# Task instructions:
Count up the lines below in which the string "origen" appears. The reply should be that number alone.

Dataset Block Start

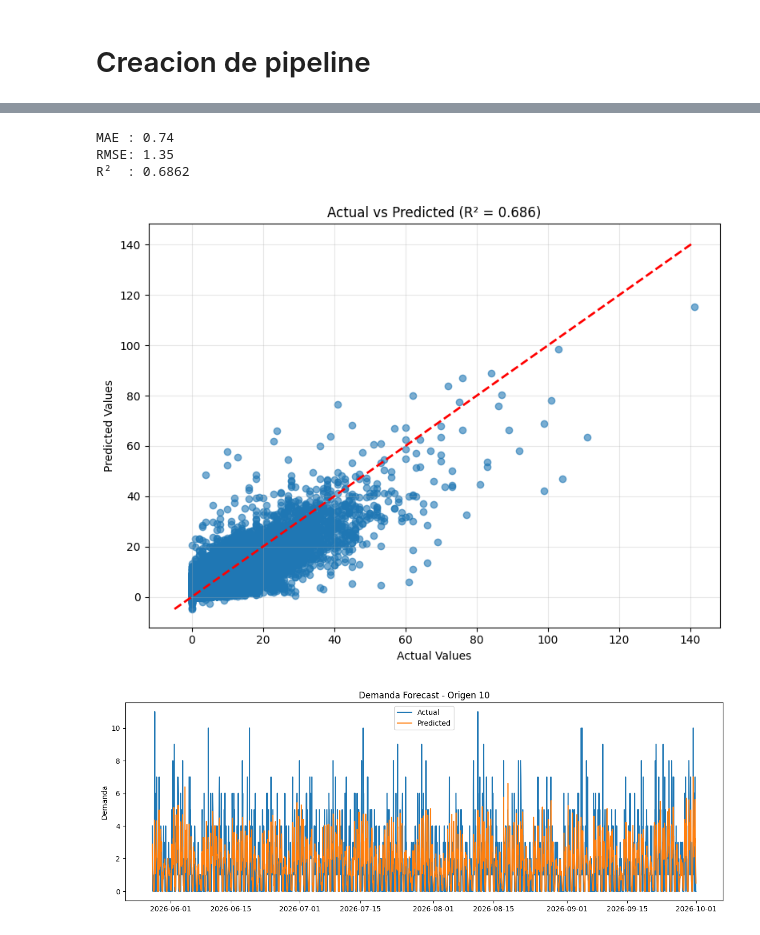
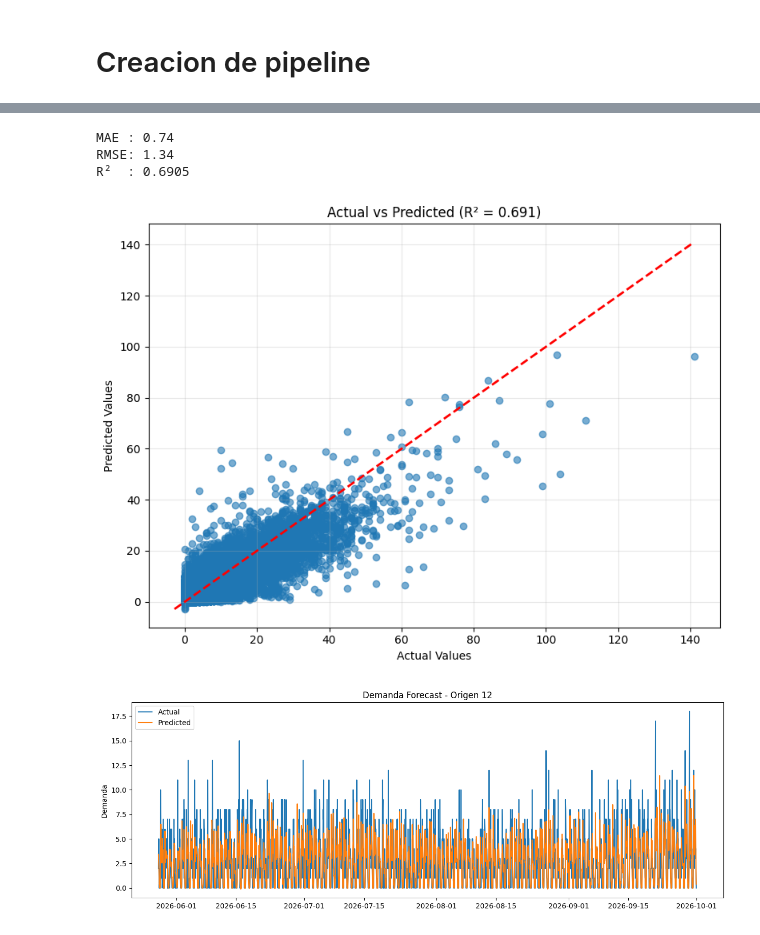
Before and after one commit to AngelBriFi/MLops_Equipo12, a Jupyter notebook: notebooks/03-Model_Tests.ipynb, the cells around one changed output, grey strips where cells are left out. Drawn from its saved outputs; the diff is of its cells as text; code cells hidden in the pictures.

```diff
--- a/notebooks/03-Model_Tests.ipynb
+++ b/notebooks/03-Model_Tests.ipynb
@@ -15,7 +15,7 @@ import yaml
 project_dir = Path.cwd().parent
 
 # Load config from folder data
-with open(f'{project_dir}\\src\\data\\config.yaml', "r") as f:
+with open(f'{project_dir}\\src\\features\\config.yaml', "r") as f:
     config = yaml.safe_load(f)
 
 # Processed configuration
@@ -169,20 +168,19 @@ pipeline = Pipeline([
 
 param_grid = {
     'model__n_estimators': [500, 1000],
-    'model__max_depth': [3, 7],
-    'model__learning_rate': [0.05, 0.1],
+    'model__max_depth': [7, 10],
+    'model__learning_rate': [0.03, 0.075],
     'model__subsample': [ 0.8, 1.0],
     'model__colsample_bytree': [0.7, 1.0],
-    'model__min_child_weight': [1, 3, 5]
+    'model__min_child_weight': [3, 5]
 }
 
 search = RandomizedSearchCV(
     pipeline,
     param_distributions=param_grid,
-    n_iter=15,
+    n_iter=20,
     cv=tscv,
     scoring='neg_root_mean_squared_error',
-    n_jobs=-1,
     verbose=1
 )
 
@@ -223,8 +223,8 @@ print(f"RMSE: {rmse:.2f}")
 print(f"R²  : {r2:.4f}")
 # %% [output]
 MAE : 0.74
-RMSE: 1.35
-R²  : 0.6862
+RMSE: 1.34
+R²  : 0.6905
 # %%
 import matplotlib.pyplot as plt
 from sklearn.metrics import r2_score
@@ -248,29 +248,29 @@ plt.grid(True, alpha=0.3)
 plt.tight_layout()
 plt.show()
 # %% [output]
-[figure, old version]
+[figure, new version]
 # %%
-origen = '10'
+origen = '12'
 
 mask = X_test['Origen_Id'] == origen
 
 plt.figure(figsize=(15,5))
 
 plt.plot(
     X_test.loc[mask, 'fecha_hora'],
     y_test[mask],
     label='Actual'
 )
 
 plt.plot(
     X_test.loc[mask, 'fecha_hora'],
     y_pred[mask],
     label='Predicted'
 )
 
 plt.title(f'Demanda Forecast - Origen {origen}')
 plt.ylabel('Demanda')
 plt.legend()
 plt.show()
 # %% [output]
-[figure, old version]
+[figure, new version]
```
Also changed, not shown: parts of 4 cells of this notebook, 6 other files.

Dataset Block End

# Output of the task:
4